Russian soldiers in 2012. | AP Photo/ Alexander Zemlianichenko Jr

Then you have a military like Russia‘s. Full on rape and forced prostitution runs rampant within their ranks, newer service members often having to perform sexual favors to those senior to them. The reports of forced male prostitution have especially caught the attention of the media in recent years. The epitome of such cases (though perhaps less sexually motivated) came in the form of Andrei Sychev, a teenager conscript who was brutally beaten in a hazing incident, and would eventually have to have his legs and genitals amputated. The problem is so deeply rooted in the military that though all Russian men have to serve in the military, many find any possible way to defer their obligation until they are too old — this results in huge swaths of Russian men not serving at all.

Israel

Israeli women soldiers stand next to a tank during a training session in Maskiot near Eilat in southern Israel, March 7, 2007. | AP Photo/Oded Balilty

The Israeli Defense Forces (IDF) is a separate case from many countries, as women are required to serve in the military just as men, even in combat roles. However, the Israeli authorities have made concerted efforts (at least publicly) to instate a zero-tolerance policy for sexual harassment of any kind. Since 2016, there has been a 20% increase of sexual assault complaints within the IDF — this could mean that the problem is becoming worse, but it could also mean that the system of reporting is becoming more effective, and more women are feeling comfortable in coming forward. The increase also paralleled an increase in civilian complaints of the same nature.

While one in six women in the IDF are reported to have experienced some level of sexual harassment, only 15.6% have actually come forward and reported it. IDF has admitted that the staggering majority of women in their ranks will deny any reports of sexual misconduct if asked directly, but those numbers start to drastically change when surveying the same people, under the blanket of anonymity.

North Korea

A North Korean female soldier looks on as she stands guard along the waterfront of the Yalu River at the North Korean side, opposite side of the Chinese border town of Hekou, northeast of Dandong, China, Monday, March 23, 2009. | AP Photo/Andy Wong

Reports have escaped from women serving in the North Korean military, though much of the nation’s internal affairs remains shrouded in mystery. Some women have said that service there is so agonizing that many women stop menstruating and that rape is commonplace, according to a report from BBC.
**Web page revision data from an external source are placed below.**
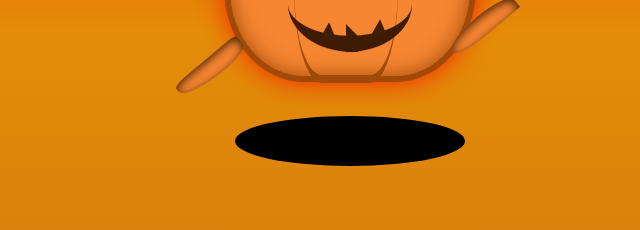
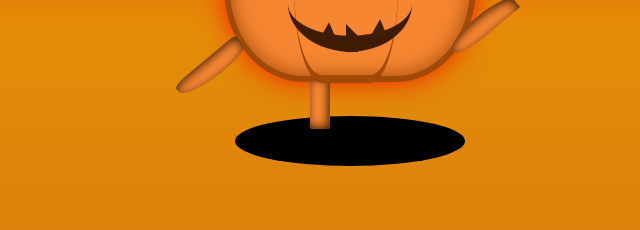
Before and after one commit to Koustubha068/Halloween-Project-1, a plain HTML site: page index.html in a window 1280 px wide. Shown: the part 366-596 px from the top of the page, 290-930 px from the left. Drawn offline with Linux system fonts and the light colour scheme.

Commit message:
finished left leg

```diff
--- a/index.html
+++ b/index.html
@@ -17,6 +17,8 @@
             <div class="root"></div>
             <div class="hand-left"></div>
             <div class="hand-right"></div>
+            <div class="leg-left"></div>
+            <div class="leg-right"></div>
             <div class="eye left"></div>
             <div class="eye right"></div>
             <div class="mouth left"></div>
--- a/style.css
+++ b/style.css
@@ -182,3 +182,15 @@ html,body{
     z-index: -1;
     box-shadow: inset 2px 2px 10px #401d03;
   }
+  .pumpkin .leg-left {
+    background: #f68632;
+    height: 3em;
+    width: 1.25em;
+    position: absolute;
+    left: calc(50em - 45em);
+    top: 11.3em;
+    transform: rotate(180deg);
+    border-radius: 10% 10% 10% 10%;
+    z-index: -1;
+    box-shadow: inset 2px 2px 10px #401d03;
+  }
```
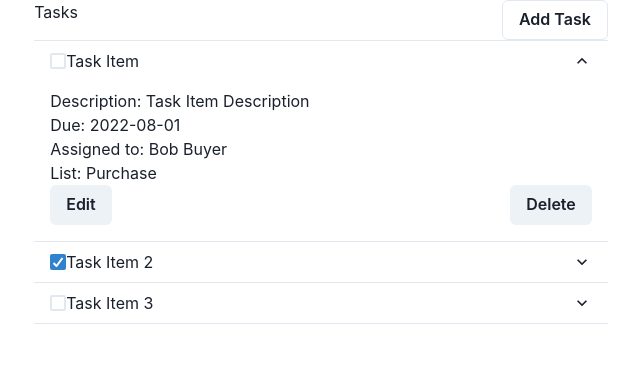
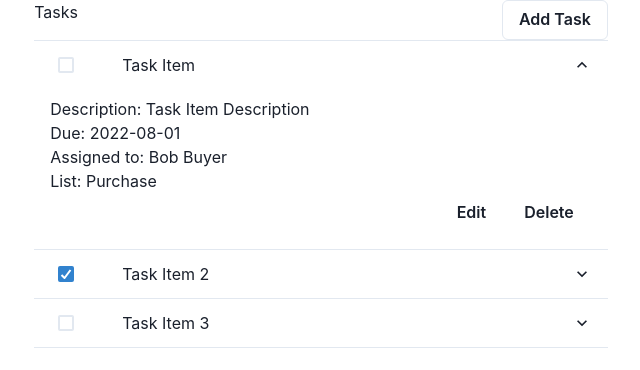
Before and after one commit to TimothyLuedtke/Roomie, a Next.js app: page /TaskPage in a window 1280 px wide. Both pictures are taken after a click on the button "Task Item". Shown: the top 370 px of the page, without its empty margins (319-959 px from the left). Built offline with nearby package versions, Linux system fonts and the light colour scheme.

Commit message:
changed margin

```diff
--- a/components/Tasks/MapTasks.js
+++ b/components/Tasks/MapTasks.js
@@ -8,6 +8,7 @@ import {
     Checkbox,
     Flex,
     Text,
+    Spacer,
 } from "@chakra-ui/react";
 
 import { TaskData } from "../../pages/api/TaskData";
@@ -41,10 +42,11 @@ export const MapTasks = () => {
                     <h2>
                         <AccordionButton>
                             <Checkbox
+                            padding={2}
                                 isChecked={task.completed}
                                 onChange={HandleToggleCompleted}
                             />
-                            <Box flex="1" textAlign="left">
+                            <Box flex="1" textAlign="left" marginLeft={10}>
                                 <Text>{task.taskName}</Text>
                             </Box>
                             <AccordionIcon />
@@ -57,13 +59,17 @@ export const MapTasks = () => {
                             <Text>Assigned to: {task.assigned_to}</Text>
                             <Text>List: {task.listName}</Text>
                         </Flex>
-                        <Flex direction="row" justifyContent="space-between">
+                        <Flex direction="row" justifyContent="right">
                             <Button
+                            marginX={1}
+                            variant='none'
                                 onClick={HandleDeleteTask}
                             >
                                 Edit
                             </Button>
                             <Button
+                            marginX={.5}
+                            variant='none'
                                 onClick={HandleDeleteTask}
                             >
                                 Delete
```
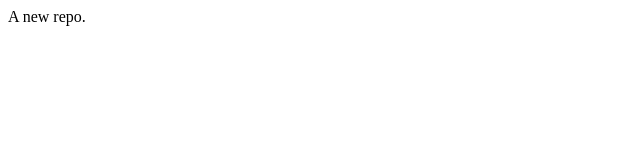
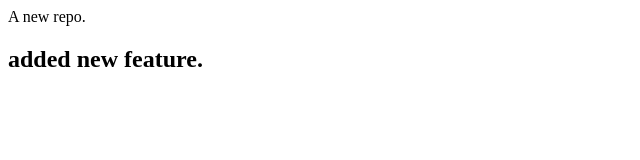
Before and after one commit to lakshmiv3322/LocalRepo, a plain HTML site: page index.html in a window 1280 px wide. Shown: the whole page, without its empty margins (0-640 px from the left). Drawn offline with Linux system fonts and the light colour scheme.

Commit message:
added a feature

```diff
--- a/index.html
+++ b/index.html
@@ -1 +1,2 @@
 <p> A new repo. </p>
+<h2> added new feature. </h2>
```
Women are obligated to serve in the military for six years, and they suffer the regular North Korean hardships (lack of food and nutrition) on top of constant sexual assault. Attempts at defending ones self in the midst of an attempted rape by a superior is often treated like the victim was the one who assaulted the hapless official.

 

Sexual harassment, assault and outright violence is a problem that permeates every military around the globe, and each country has a different way of dealing with it — or not dealing with it at all.

Featured image courtesy of the Associated Press.